    I think the explanation is rather straightforward – the scientific process cannot replace the legal system because the scientific process cannot settle the disputing reality claims that take place in the courtrooms. Yes, in many cases, scientific analysis can and does play a role in the courtroom, as one consideration in the overall argument, but that is not the same as replacing the courtroom process.

    You explain it by invoking sociological factors – “history and inertia” and a lack of “political will.” I think this is nonsense given there is no evidence these are the obstacles; along with the way this explanation implies scientists are lazy and/or cowardly. If scientists could conduct studies that resolved courtroom disputes about reality, they would have done so long ago to develop a track record sufficient to generate the “political will” for such a transformation. In fact, the system is already set up to accommodate for this. Many scientists work at universities and, as such, could use scientific research to substitute for panel deliberations in student misconduct or sexual harassment disputes within the university. The reason scientists don’t bother is that they know scientific research cannot, by its nature, substitute for such panels. Some reality claims simply cannot be resolved with scientific scrutiny.

    There is yet another problem with your position. According to you, the reason science has not replaced the legal system is because of sociological and political reasons. But that means that the topics addressed by science are the function of sociological and political decisions. So follow me here. You say “science is defined by reality and vice versa,” yet your position here tells us that science is defined by history, inertia, and political will (since science is what science addresses). If science = reality, this would mean that reality is defined by history, inertia, and political will.

    Lastly, as for the second question, ‘yes’ doesn’t answer it. It was a choice: Are you just imagining a “panel of experts,” sort of like making sure scientists are the jury members or judges? Or are you talking about actually doing science?

  28. Are you just imagining a “panel of experts,” sort of like making sure scientists are the jury members or judges? Or are you talking about actually doing science?

    Both.

    May I ask a question?

    Is there a possibility that we can discuss your ideas on front loading at some stage?

    I’m not insisting on a yes or no answer but some indication would be appreciated.

  29. If you are interested here is a thread at ARN where I try to expand on the concept of reality and imagination with regard to what is amenable to scientific study. It’s possible it may answer questions you still have on what my position is.

  30. Oh and…

    I recently discovered there is a doctrine called scientific realism that seems to fit me as a category.

    But this is not about me…

  31. Mike, presumably you have my email. Perhaps you could give me a heads up when you post a comment intended for me.

    Cheers
    Alan

  32. Hi Alan,
    Let’s move on to the next portion of your reply:

    Yes I disagree. All reality is amenable to scientific scrutiny. It is simply a matter of definition, anything that is unobservable or undetectable (however indirectly, images obtained from bubble chambers etc. are included in my reality) is not real for scientific purposes.

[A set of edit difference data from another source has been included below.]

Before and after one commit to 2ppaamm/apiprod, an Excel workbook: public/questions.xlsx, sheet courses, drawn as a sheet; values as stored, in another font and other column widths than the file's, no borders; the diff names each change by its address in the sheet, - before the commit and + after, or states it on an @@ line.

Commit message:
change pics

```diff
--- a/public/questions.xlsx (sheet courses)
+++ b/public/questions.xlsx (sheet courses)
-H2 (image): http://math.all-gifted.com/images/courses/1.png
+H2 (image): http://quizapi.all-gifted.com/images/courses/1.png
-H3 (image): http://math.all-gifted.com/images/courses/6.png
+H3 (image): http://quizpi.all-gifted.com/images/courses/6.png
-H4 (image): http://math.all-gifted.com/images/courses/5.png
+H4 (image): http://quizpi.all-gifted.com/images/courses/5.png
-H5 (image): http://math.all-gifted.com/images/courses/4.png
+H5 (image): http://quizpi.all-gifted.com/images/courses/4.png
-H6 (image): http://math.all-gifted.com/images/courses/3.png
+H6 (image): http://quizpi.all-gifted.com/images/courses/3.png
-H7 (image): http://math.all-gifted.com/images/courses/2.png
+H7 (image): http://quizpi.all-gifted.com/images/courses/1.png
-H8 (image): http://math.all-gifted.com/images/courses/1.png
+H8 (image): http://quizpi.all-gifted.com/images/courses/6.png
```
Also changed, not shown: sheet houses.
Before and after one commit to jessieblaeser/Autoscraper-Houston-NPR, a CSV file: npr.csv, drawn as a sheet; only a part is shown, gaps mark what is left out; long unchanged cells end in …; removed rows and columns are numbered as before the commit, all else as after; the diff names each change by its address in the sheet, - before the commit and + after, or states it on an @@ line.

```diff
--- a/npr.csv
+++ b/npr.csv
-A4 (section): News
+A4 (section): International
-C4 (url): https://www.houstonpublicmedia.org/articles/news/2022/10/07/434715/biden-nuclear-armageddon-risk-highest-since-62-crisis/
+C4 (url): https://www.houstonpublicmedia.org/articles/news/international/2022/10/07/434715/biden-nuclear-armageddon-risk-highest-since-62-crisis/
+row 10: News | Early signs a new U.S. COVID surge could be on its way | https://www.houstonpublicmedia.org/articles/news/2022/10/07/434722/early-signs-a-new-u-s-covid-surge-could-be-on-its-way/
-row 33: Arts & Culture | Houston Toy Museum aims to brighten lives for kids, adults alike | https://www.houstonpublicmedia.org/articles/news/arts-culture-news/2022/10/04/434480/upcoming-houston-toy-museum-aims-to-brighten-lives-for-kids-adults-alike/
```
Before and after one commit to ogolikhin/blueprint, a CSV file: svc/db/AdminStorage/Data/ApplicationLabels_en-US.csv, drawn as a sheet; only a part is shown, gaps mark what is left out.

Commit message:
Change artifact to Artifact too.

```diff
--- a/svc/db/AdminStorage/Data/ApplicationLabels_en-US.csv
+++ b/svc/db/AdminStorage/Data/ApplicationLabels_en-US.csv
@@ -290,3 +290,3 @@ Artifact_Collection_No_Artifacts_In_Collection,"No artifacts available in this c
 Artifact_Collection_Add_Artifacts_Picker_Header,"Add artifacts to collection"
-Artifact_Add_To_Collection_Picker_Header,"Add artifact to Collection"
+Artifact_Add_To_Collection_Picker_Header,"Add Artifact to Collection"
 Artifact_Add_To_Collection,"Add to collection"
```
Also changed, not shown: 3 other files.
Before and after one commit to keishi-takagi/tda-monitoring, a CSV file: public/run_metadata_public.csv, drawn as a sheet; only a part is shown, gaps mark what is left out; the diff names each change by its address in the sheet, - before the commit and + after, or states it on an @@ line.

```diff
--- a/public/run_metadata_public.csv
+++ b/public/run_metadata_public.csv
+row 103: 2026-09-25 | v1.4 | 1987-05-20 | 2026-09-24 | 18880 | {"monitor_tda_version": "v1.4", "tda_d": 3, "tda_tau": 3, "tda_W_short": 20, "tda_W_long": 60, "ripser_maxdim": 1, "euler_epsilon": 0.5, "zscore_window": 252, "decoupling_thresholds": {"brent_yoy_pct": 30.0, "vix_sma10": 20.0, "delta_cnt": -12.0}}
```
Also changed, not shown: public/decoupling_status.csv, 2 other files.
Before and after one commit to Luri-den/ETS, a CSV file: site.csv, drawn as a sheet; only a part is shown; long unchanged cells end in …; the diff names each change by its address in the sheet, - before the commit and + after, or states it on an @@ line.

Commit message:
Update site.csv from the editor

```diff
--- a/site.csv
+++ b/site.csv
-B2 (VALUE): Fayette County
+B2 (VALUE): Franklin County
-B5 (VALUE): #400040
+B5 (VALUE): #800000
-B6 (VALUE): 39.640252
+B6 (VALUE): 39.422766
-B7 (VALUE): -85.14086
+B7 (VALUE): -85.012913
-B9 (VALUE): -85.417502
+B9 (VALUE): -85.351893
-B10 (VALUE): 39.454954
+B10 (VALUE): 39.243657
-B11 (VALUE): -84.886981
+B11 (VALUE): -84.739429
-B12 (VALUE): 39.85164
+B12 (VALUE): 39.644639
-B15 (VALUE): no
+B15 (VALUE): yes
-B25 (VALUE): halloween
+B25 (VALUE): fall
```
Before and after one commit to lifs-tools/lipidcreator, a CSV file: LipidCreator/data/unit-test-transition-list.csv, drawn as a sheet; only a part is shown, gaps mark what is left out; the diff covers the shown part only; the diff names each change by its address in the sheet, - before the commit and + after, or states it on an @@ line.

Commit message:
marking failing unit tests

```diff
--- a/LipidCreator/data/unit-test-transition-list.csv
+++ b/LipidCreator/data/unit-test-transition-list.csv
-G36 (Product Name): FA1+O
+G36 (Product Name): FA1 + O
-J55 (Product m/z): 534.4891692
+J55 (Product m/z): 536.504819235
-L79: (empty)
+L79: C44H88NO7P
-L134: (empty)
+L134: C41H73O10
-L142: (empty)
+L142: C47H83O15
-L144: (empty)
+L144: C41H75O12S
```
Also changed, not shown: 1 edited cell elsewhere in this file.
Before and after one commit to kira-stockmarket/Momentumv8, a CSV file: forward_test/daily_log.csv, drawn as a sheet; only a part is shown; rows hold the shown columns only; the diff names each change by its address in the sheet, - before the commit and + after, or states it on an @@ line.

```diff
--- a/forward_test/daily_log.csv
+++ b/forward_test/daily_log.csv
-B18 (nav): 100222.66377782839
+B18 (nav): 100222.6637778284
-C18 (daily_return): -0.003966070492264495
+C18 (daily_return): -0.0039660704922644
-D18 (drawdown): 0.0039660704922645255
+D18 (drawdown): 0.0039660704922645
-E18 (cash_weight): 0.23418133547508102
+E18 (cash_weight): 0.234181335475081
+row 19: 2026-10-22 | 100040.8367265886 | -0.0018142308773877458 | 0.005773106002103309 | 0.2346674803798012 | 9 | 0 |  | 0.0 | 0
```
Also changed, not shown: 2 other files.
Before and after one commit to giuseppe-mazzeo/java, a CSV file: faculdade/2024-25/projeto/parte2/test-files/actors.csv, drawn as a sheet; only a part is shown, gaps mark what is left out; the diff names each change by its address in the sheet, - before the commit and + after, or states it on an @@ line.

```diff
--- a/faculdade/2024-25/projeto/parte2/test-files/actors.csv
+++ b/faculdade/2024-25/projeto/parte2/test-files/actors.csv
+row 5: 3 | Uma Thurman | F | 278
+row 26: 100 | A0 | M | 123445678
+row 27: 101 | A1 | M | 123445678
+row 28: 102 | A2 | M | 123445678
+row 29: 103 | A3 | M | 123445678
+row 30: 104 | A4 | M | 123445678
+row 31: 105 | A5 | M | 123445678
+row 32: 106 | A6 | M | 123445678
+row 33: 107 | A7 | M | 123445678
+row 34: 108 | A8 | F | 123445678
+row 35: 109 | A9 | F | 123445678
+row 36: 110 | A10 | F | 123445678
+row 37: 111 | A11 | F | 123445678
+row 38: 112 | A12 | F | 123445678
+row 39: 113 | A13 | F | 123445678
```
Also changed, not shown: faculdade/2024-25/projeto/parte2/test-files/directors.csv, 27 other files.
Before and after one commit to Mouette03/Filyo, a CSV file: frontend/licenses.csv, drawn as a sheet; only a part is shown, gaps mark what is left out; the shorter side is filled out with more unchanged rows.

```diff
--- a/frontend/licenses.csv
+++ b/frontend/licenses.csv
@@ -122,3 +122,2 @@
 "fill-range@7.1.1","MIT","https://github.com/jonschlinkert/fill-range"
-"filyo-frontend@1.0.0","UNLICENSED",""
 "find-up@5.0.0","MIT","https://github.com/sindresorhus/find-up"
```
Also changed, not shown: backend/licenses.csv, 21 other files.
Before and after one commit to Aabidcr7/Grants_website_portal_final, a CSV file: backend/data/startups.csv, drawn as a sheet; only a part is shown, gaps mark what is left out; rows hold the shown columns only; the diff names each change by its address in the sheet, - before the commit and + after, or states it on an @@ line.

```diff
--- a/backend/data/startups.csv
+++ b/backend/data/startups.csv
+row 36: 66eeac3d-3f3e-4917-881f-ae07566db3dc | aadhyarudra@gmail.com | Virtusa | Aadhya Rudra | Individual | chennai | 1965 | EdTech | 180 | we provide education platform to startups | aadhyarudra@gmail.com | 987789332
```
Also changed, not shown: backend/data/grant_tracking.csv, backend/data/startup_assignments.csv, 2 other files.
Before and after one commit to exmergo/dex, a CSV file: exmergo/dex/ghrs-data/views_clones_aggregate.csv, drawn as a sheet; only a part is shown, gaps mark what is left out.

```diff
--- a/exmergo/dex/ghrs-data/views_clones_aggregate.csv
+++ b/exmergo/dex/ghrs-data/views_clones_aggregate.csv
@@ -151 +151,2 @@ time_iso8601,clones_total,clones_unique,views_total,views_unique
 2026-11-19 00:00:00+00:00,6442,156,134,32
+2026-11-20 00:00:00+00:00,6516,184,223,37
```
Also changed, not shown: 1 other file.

What would be an example of a real thing that is not amenable to scientific scrutiny?

    I’m not sure why you ask me this question when a) I provided such an example and b) you deleted and ignored it. Let’s try again:

    Or look at it this way. You came to this blog making a claim about reality: “Point of information, an ISP check should clarify that the first post is not from me.”

    So I checked the IPs and they were indeed different, leading me to confirm your claim about reality. Are you saying I used science to confirm your claim about reality and thus made a scientific discovery?

    Then again, it is possible for people to post using more than one IP. So it is possible that you were lying and did indeed post the first comment from ‘Alan Fox.’ How would science determine that you were not lying?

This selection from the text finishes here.